BOSTON (CBS) – Melissa Jasper spends four days every week cooking up waffles, onion rings and quesadillas at the Portsmouth, N.H., and Cambridge locations of her diner, The Friendly Toast.
While she’s been a dedicated restaurateur for the past 17 years, Jasper recently put the two locations up for sale, with an asking price of $1.8 million.
Her decision came after debt stemming from a renovation several years ago became too much of a burden.
“We can still cash out and have a fair amount of money,” said Jasper, who owns the restaurants with her husband. “We’re up for something new.”
As the dreary economy wears on, a growing number of restaurateurs are following Jasper’s lead and looking to cash out of their restaurants.
Some have been restaurateurs for decades and some are new to the business, and just unable to gain a foothold in a weak market, Boston-area restaurant brokers said.
Indeed, market fluctuations and a prolonged period of high unemployment and little job growth have hit restaurant sales nationally.
Restaurant operators expected August sales to be worse than July’s, and said that the country’s debt issues and stock market volatility had “directly hurt sales,” according to a new survey from the NRN-Miller Pulse survey, a joint effort by Nation’s Restaurant News and Larry Miller, a restaurant securities analyst with RBC Capital Markets in Atlanta.
The NRN-Miller Pulse survey found that two out of four restaurant sectors - casual and fine-dining – had a negative six-month outlook, with expectations of slower sales to come.
Locally, restaurants for sale range from well-known institutions to breakfast nooks.
Harvard Square fixture Casablanca recently went up for sale.
Baker’s Best in Newton Highlands, a popular breakfast spot and bakery since 1984, is for sale with an asking price of $575,000.
The Bombay Club in the South End (whose owner Vinod Kapoor filed for bankruptcy in March) is also for sale, with an asking price of $1.75 million.
Restaurants typically take between 45 days to six months to sell.
In business since 1965, Casablanca, with its movie title name, enjoys traffic from Harvard Square and the next-door Brattle Theatre.
“I’ve been here for 40 years, and it’s catching up with me,” said owner Sari Abuljubein, 66.
“And of course there’s the economy. I just think the place would benefit from someone other than me in charge of it. And I would avoid the worries and stresses that come with this business.”
Casablanca seats about 150, has an average check price of $40 and 25 employees.
Abuljubein, a native of Palestine, declined to disclose the sale price or revenue.
“It’s very much a buyer’s market,” said Charlie Perkins, president of the restaurant consulting firm The Boston Restaurant Group, who says restaurant valuations are off by 30 percent in this economy.

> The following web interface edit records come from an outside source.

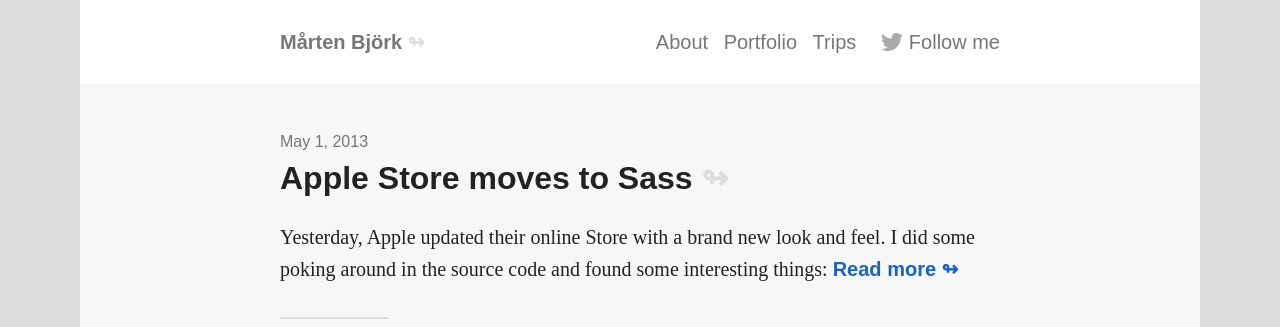
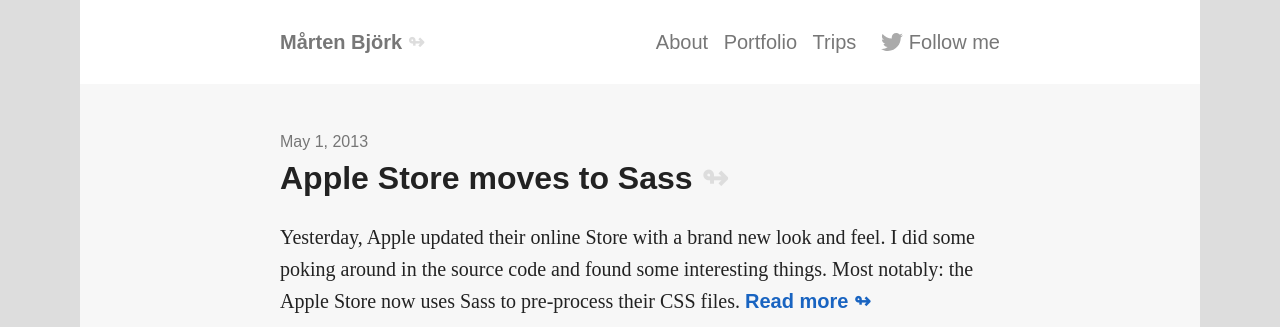
Before and after one commit to pavopax/pavopax.github.io, a Jekyll site: the page built from index.html, in a window 1280 px wide and 900 px high, cut to the strip 0-327 px from the top of the window. Built offline with Jekyll 4.4.1, drawn with Linux system fonts in a browser that asks for light colours; nearby versions of some CDN libraries; some web fonts are replaced; library files that are not in the unit come from our copies.

Commit message:
Added support for custom excerpts

```diff
--- a/_posts/2013-05-01-apple-moves-to-sass.md
+++ b/_posts/2013-05-01-apple-moves-to-sass.md
@@ -1,6 +1,7 @@
 ---
 layout: post
 title: Apple Store moves to Sass
+custom_excerpt: "Yesterday, Apple updated their online Store with a brand new look and feel. I did some poking around in the source code and found some interesting things. Most notably: the Apple Store now uses Sass to pre-process their CSS files."
 ---
 <p class="intro">Yesterday, Apple updated their online Store with a brand new look and feel. I did some poking around in the source code and found some interesting things:</p>
 
--- a/index.html
+++ b/index.html
@@ -9,7 +9,11 @@
             <li>
                 <span class="meta">{{ post.date | date: "%b %-d, %Y" }}</span>
                 <h2><a href="{{ post.url | prepend: site.baseurl }}">{{ post.title }}</a></h2>
-                <p class="excerpt">{{ post.excerpt | strip_html }} <a class="read-more" href="{{ post.url | prepend: site.baseurl }}">Read more</a></p>
+                {% if post.custom_excerpt %}
+                    <p class="excerpt">{{ post.custom_excerpt | strip_html }} <a class="read-more" href="{{ post.url | prepend: site.baseurl }}">Read more</a></p>
+                {% else %}
+                    <p class="excerpt">{{ post.excerpt | strip_html }} <a class="read-more" href="{{ post.url | prepend: site.baseurl }}">Read more</a></p>
+                {% endif %}
                 {% if post.excerpt_image %}
                     <img class="-post-thumb" src="{{ site.uploadsurl }}{{ post.excerpt_image }}">
                 {% endif %}
```
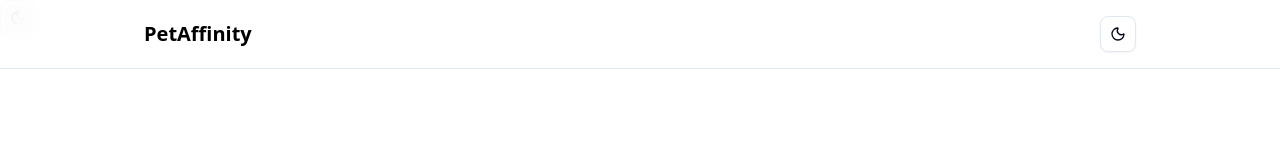
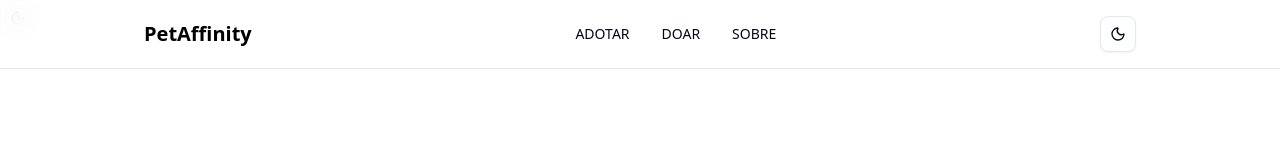
Before and after one commit to danielsz3/-SI-UniAlfa-TCC-2025-02-02-, a Next.js app in the folder MVP/landing-page/: page /home in a window 1280 px wide. Shown: the top 160 px of the page. Built offline with nearby package versions, Linux system fonts and the light colour scheme.

Commit message:
Navbar e alterações de versão componentes

```diff
--- a/MVP/landing-page/src/components/navbar.tsx
+++ b/MVP/landing-page/src/components/navbar.tsx
@@ -1,11 +1,30 @@
+import Link from "next/link"
 import { ThemeToggle } from "@/components/theme-toggle"
 
 export function Navbar() {
   return (
-    <header className="fixed top-0 left-0 w-full border-b bg-background/80 backdrop-blur-md">
+    <header className="fixed top-0 left-0 w-full border-b bg-background/80 backdrop-blur-md z-50">
       <div className="mx-auto flex max-w-5xl items-center justify-between p-4">
+
+        <Link href="/">
         <h1 className="text-xl font-bold text-black dark:text-white">PetAffinity</h1>
-        <ThemeToggle />
+        </Link>
+
+        <nav className="flex-1 flex justify-center space-x-8 text-sm font-medium">
+          <Link href="/adotar" className="hover:text-primary/80">
+            ADOTAR
+          </Link>
+          <Link href="/doar" className="hover:text-primary/80">
+            DOAR
+          </Link>
+          <Link href="/sobre" className="hover:text-primary/80">
+            SOBRE
+          </Link>
+        </nav>
+
+        <div className="flex items-center">
+          <ThemeToggle />
+        </div>
       </div>
     </header>
   )
```
Also changed, not shown: MVP/landing-page/package.json (+8 -8 lines), 1 other file (tests, documents, lock files or other folders).
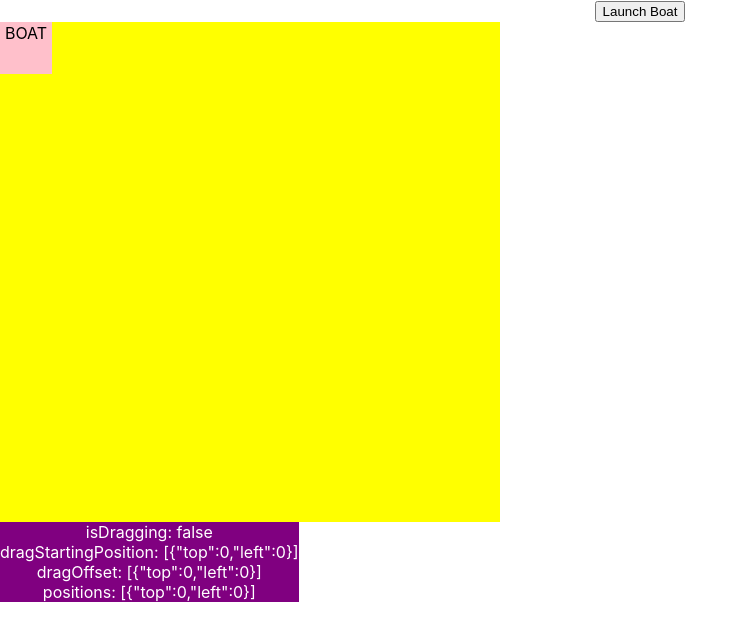
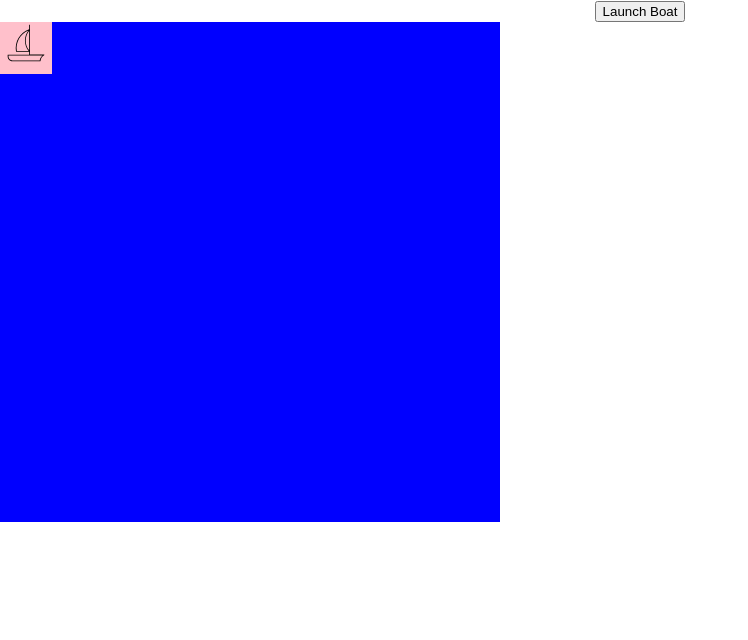
Before and after one commit to twenty12/sailing-simulator, a React (Create React App) app in the folder app/: page / in a window 1280 px wide. Shown: the top 640 px of the page, without its empty margins (0-748 px from the left). Built offline with nearby package versions, Linux system fonts and the light colour scheme.

Commit message:
updat for deploying

```diff
--- a/app/src/Ocean.js
+++ b/app/src/Ocean.js
@@ -29,6 +29,7 @@ export default function Ocean() {
     const [hoverStates, setHoverStates] = useState([false])
     const [controllerId, setControllerId] = useState(null)
     const [boatsDimensions, setBoatsDimensions] = useState([INITIAL_DIMENSIONS])
+
     const calculateMove = () => {
         const { left: offsetX, top: offsetY } = dragOffset;
         const newPosition = {
@@ -283,17 +284,10 @@ export default function Ocean() {
     }, [sailBoatIds]);
 
     const oceanStyles = {
-        backgroundColor: "yellow",
+        backgroundColor: "blue",
         height: "500px",
         width: "500px",
         position: "relative",
-    };
-
-    const debugStyles = {
-        position: "absolute",
-        top: "500px",
-        backgroundColor: "purple",
-        color: "white",
     };
 
     return (
@@ -304,14 +298,6 @@ export default function Ocean() {
                 onMouseUp={handleMouseUp}
                 style={oceanStyles}
             >
-                <div style={debugStyles}>
-                    <div>isDragging: {JSON.stringify(isDragging)}</div>
-                    <div>
-                        dragStartingPosition: {JSON.stringify(dragStartingPosition)}
-                    </div>
-                    <div>dragOffset: {JSON.stringify(dragOffset)}</div>
-                    <div>positions: {JSON.stringify(positions)}</div>
-                </div>
                 {getSailBoats()}
             </div>
         </>
--- a/app/src/SailBoat.js
+++ b/app/src/SailBoat.js
@@ -1,5 +1,5 @@
 import React, { useEffect, useState, useRef, useCallback } from "react";
-
+import SailBoat from './sailboat.svg'
 export default function Sailboat({
     boatId,
     position,
@@ -116,7 +116,7 @@ export default function Sailboat({
             style={styles}
         >
             {getControllers()}
-            {"BOAT"}
+            <img width="100%" height="100%" src={SailBoat} alt="sailboat" />
         </div>
     );
 }
```
Also changed, not shown: app/package.json (+6 -1 lines), 1 other file (tests, documents, lock files or other folders).
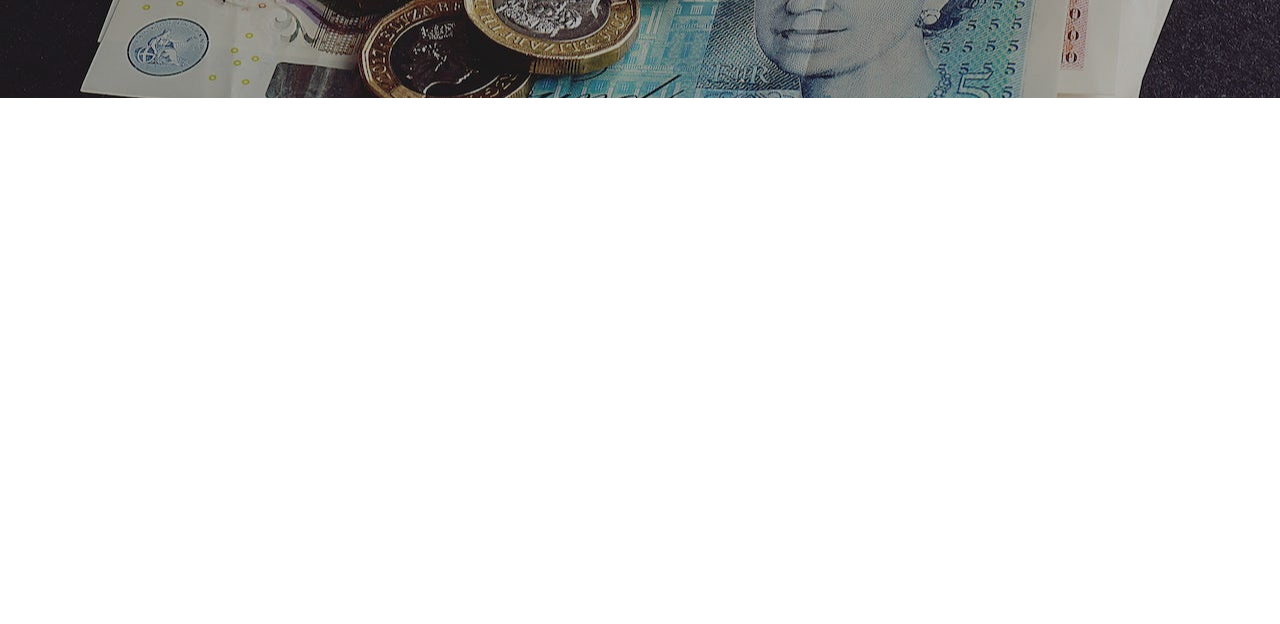
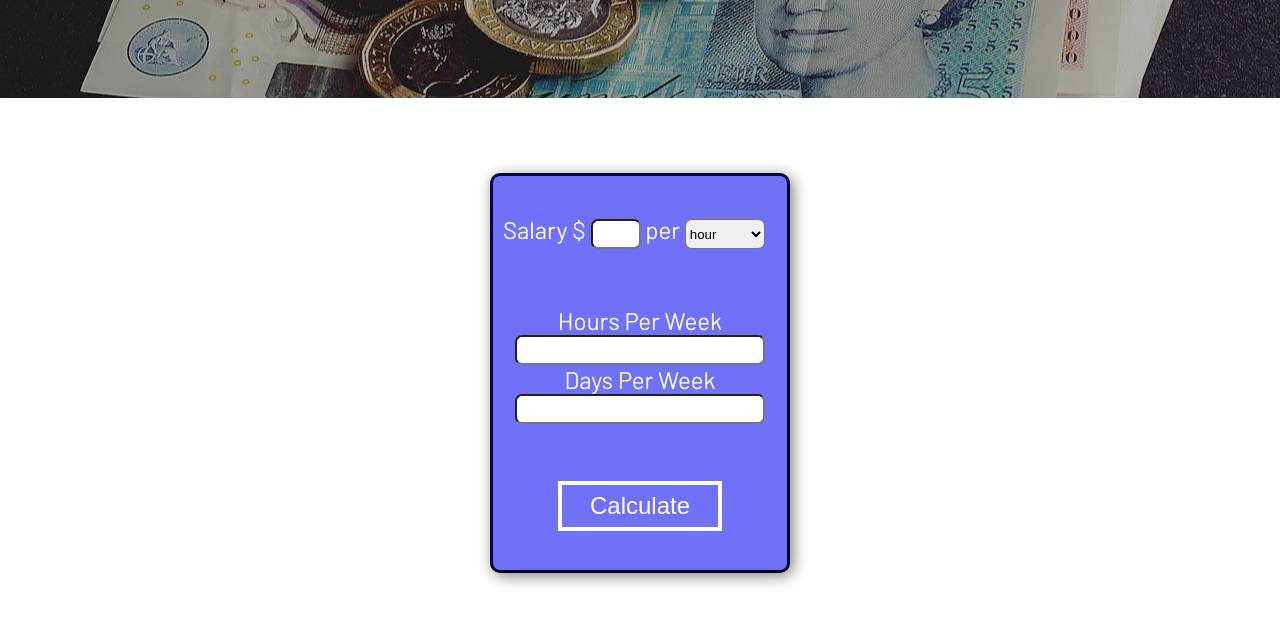
Before and after one commit to Higokian/hours-calculator, a plain HTML site: page index.html in a window 1280 px wide. Shown: the part 142-766 px from the top of the page. Drawn offline with Linux system fonts and the light colour scheme.

Commit message:
Created quick calculator layout

```diff
--- a/index.html
+++ b/index.html
@@ -5,10 +5,11 @@
   <meta charset="UTF-8">
   <meta name="viewport" content="width=device-width, initial-scale=1.0">
   <link rel="stylesheet" type="text/css" href="src/css/styles.css">
+  <link rel="stylesheet" type="text/css" href="src/css/layout.css">
   <meta name="author" content="Front End Colab">
   <link rel="preconnect" href="https://fonts.googleapis.com">
-<link rel="preconnect" href="https://fonts.gstatic.com" crossorigin>
-<link href="https://fonts.googleapis.com/css2?family=Barlow:wght@400;700&display=swap" rel="stylesheet">
+  <link rel="preconnect" href="https://fonts.gstatic.com" crossorigin>
+  <link href="https://fonts.googleapis.com/css2?family=Barlow:wght@400;700&display=swap" rel="stylesheet">
   <title>Wage Calculator</title>
 </head>
 
@@ -20,6 +21,35 @@
       </h1>
     </div>
   </header>
+  <main>
+    <form class="calculator">
+      <div class="salaryInput">
+
+        <label for="salary">Salary $</label>
+        <input type="number" id="salary">
+
+        <label for="timeframe">per</label>
+        <select name="timeframe" id="timeframe">
+          <option value ="hour">hour</optio>
+          <option value ="week">week</option>
+          <option value ="bi-weekly">bi-weekly</option>
+        </select>
+
+      </div>
+      <div class="hoursWorked">
+
+        <label for="hoursPerWeek">Hours Per Week</label>
+        <input type="number" id="hoursPerWeek" class="textbox">
+
+        <label for="daysPerWeek">Days Per Week</label>
+        <input type="number" id="daysPerWeek" class="textbox">
+
+      </div>
+
+      <input type="submit" value="Calculate" id="calculate">
+
+    </form>
+  </main>
 </body>
 <script src="src/js/app.js"></script>
 </html>
--- /dev/null
+++ b/src/css/layout.css
@@ -0,0 +1,55 @@
+main {
+    width: 100%;
+    margin-top: 75px;
+}
+
+.calculator {
+    display: flex;
+    flex-direction: column;
+    justify-content: space-around;
+    padding: 10px;
+    height: 400px;
+    width: 300px;
+    margin: auto;
+    background-color: rgb(111, 113, 248);
+    border-radius: 10px;
+    border: solid 3px rgb(5, 5, 48);
+    box-shadow: 3px 3px 15px gray;
+}
+
+#salary, #timeframe {
+    width: 50px;
+    height: 30px;
+    border-radius: 7px;
+}
+
+#timeframe {
+    width: 80px;
+}
+
+
+.textbox {
+    width: 250px;
+    height: 30px;
+    border-radius: 7px;
+}
+
+.hoursWorked {
+    display: flex;
+    flex-direction: column;
+    align-items: center;
+}
+
+#calculate {
+    width: 60%;
+    height: 50px;
+    margin: 0 auto;
+    background-color: transparent;
+    border: solid 4px white;
+    color: white;
+    font-size: 1.5rem;
+}
+
+#calculate:hover {
+    background-color: blueviolet;
+}
--- a/src/css/styles.css
+++ b/src/css/styles.css
@@ -6,6 +6,7 @@
 
 body{
     font-family: 'Barlow', sans-serif;
+    color: white;
 }
 
 header{
@@ -24,3 +25,7 @@ header{
     font-size: 2rem;
     color: whitesmoke;
 }
+
+form {
+    font-size: 1.5rem;
+}
```
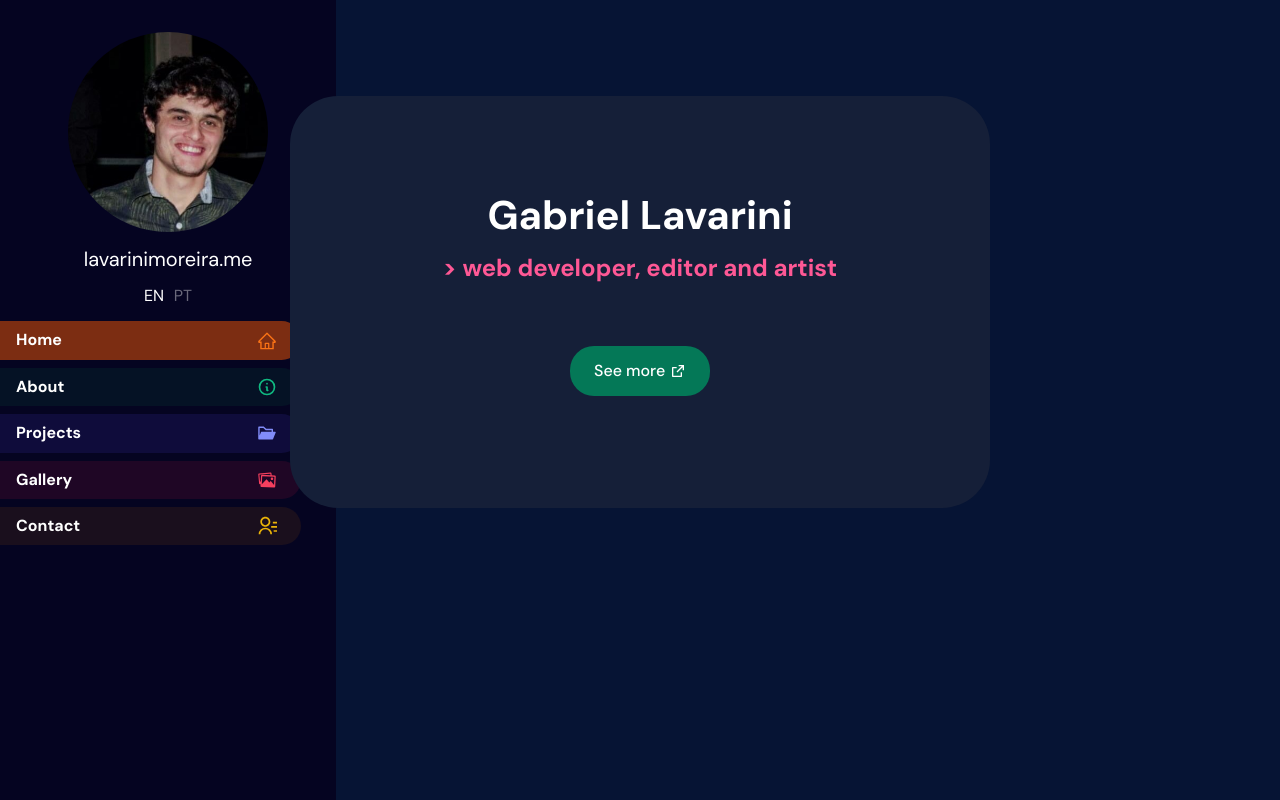
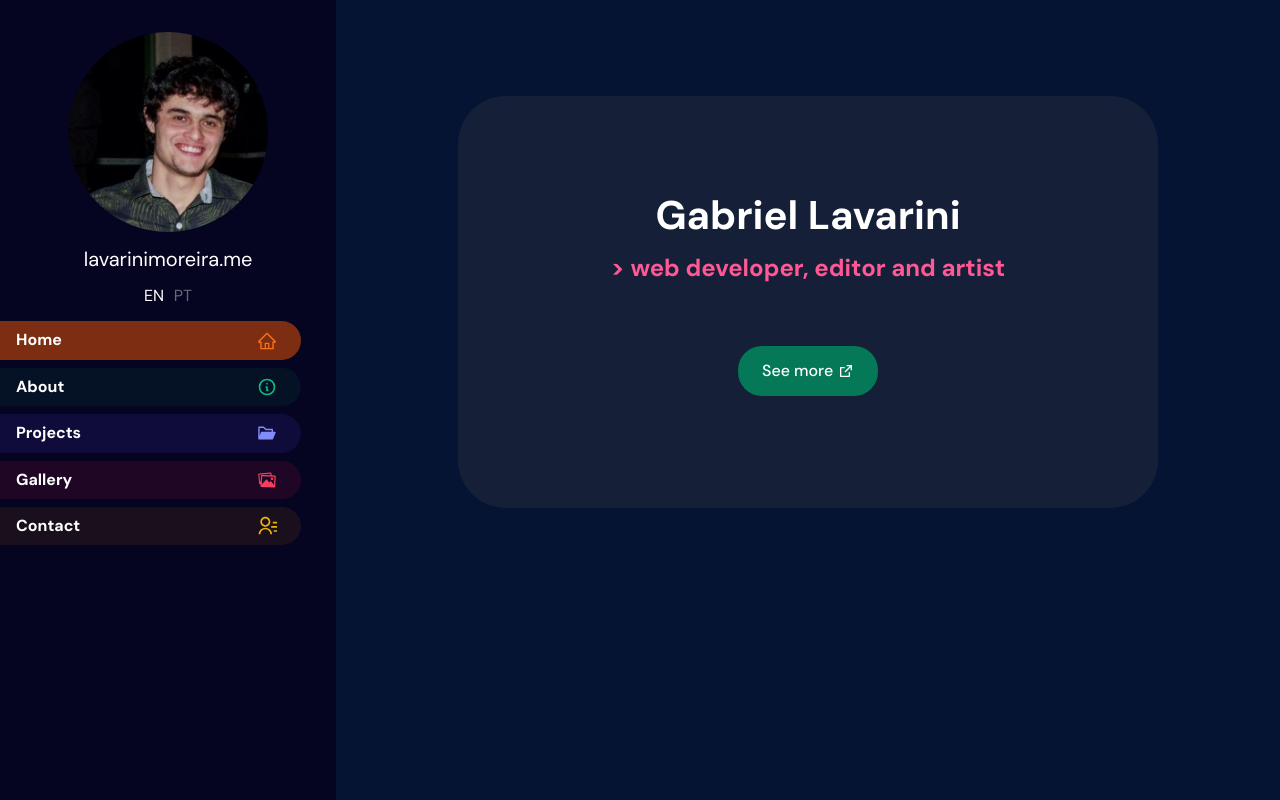
Before and after one commit to lavarinimoreira/portfolio-midjourney, a React (Create React App) app: page / in a window 1280 px wide. Built offline with nearby package versions, Linux system fonts and the light colour scheme.

Commit message:
updating medias: home

```diff
--- a/src/components/styles/home.ts
+++ b/src/components/styles/home.ts
@@ -27,25 +27,25 @@ export const HomeContainer = styled.div`
         color: ${({ theme }) => theme.colors.pink};
     }
 
-    @media (max-width: 1250px) {
+    @media (max-width: 1373px) {
         & {
-            width: fit-content;
-            margin: 6rem 0 0 2rem;
+            margin: 6rem 0 0 10.5rem;
         }
     }
 
-    @media (max-width: 1000px) {
+    @media (max-width: 1045px) {
         & {
-            padding-left: 1rem;
-            padding-right: 1rem;
+            width: 600px;
+            margin-left: 13.5rem;
         }
     }
 
-    @media (max-width: 895px) {
+    @media (max-width: 954px) {
         & {
-            margin: 2rem 1rem 0 1rem;
-            padding: 1rem;
+            margin-left: 23rem;
+            padding: 0 2rem 2rem 2rem;
             text-align: center;
+            width: fit-content;
         }
 
         h1 {
@@ -58,6 +58,13 @@ export const HomeContainer = styled.div`
         }
     }
 
+    @media (max-width: 750px) {
+        margin-top: 30rem;
+        margin-left: 0;
+
+        left: calc(50% - 162px);
+    }
+
     @media (max-width: 375px) {
         h1 {
             font-size: 1.5rem;
```
Also changed, not shown: 1 other file (tests, documents, lock files or other folders).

Perkins said that while many restaurants are selling because of the weak economy, weak sales can also be blamed on a poor location choice or landlord conflicts.
“We’re selling five restaurants that haven’t been open for two years… it’s been hard for a new restaurant to get traction,” said Perkins.
Restaurants typically sell for about 30 percent of sales.
Perkins currently has 22 restaurants for sale, including a North End spot and a restaurant in Newton.
Perkins is also handling the Casablanca sale.
“Buyers are getting strong deals … and the sellers, a lot of them are tired, after hammering away for the last three or four years,” said Daniel Newcomb, principal at The Atlantic Restaurant Group Inc. in Marshfield, a real estate firm that focuses on restaurants.
This year, Newcomb has sold 22 restaurants to date, and 10 have sales in process – a 20 percent increase over last year.
He currently has 26 restaurants on the market.
Lisa van der Pool of the Boston Business Journal reports
For Michael Baker, who opened Baker’s Best in 1984, his decision to sell the breakfast spot in Newton was not based on the economy.
Over the years, Baker’s Best’s catering business has grown to represent 85 percent of his company.
He’s selling the restaurant (not the name) to focus exclusively on his catering business, which is based in Needham. Total revenue for the company is $11 million; the store’s revenue is about $2 million.
“It’s not that the business wasn’t doing well,” said Baker. “We are still Baker’s Best… all the food you could pick up at the store, we deliver.”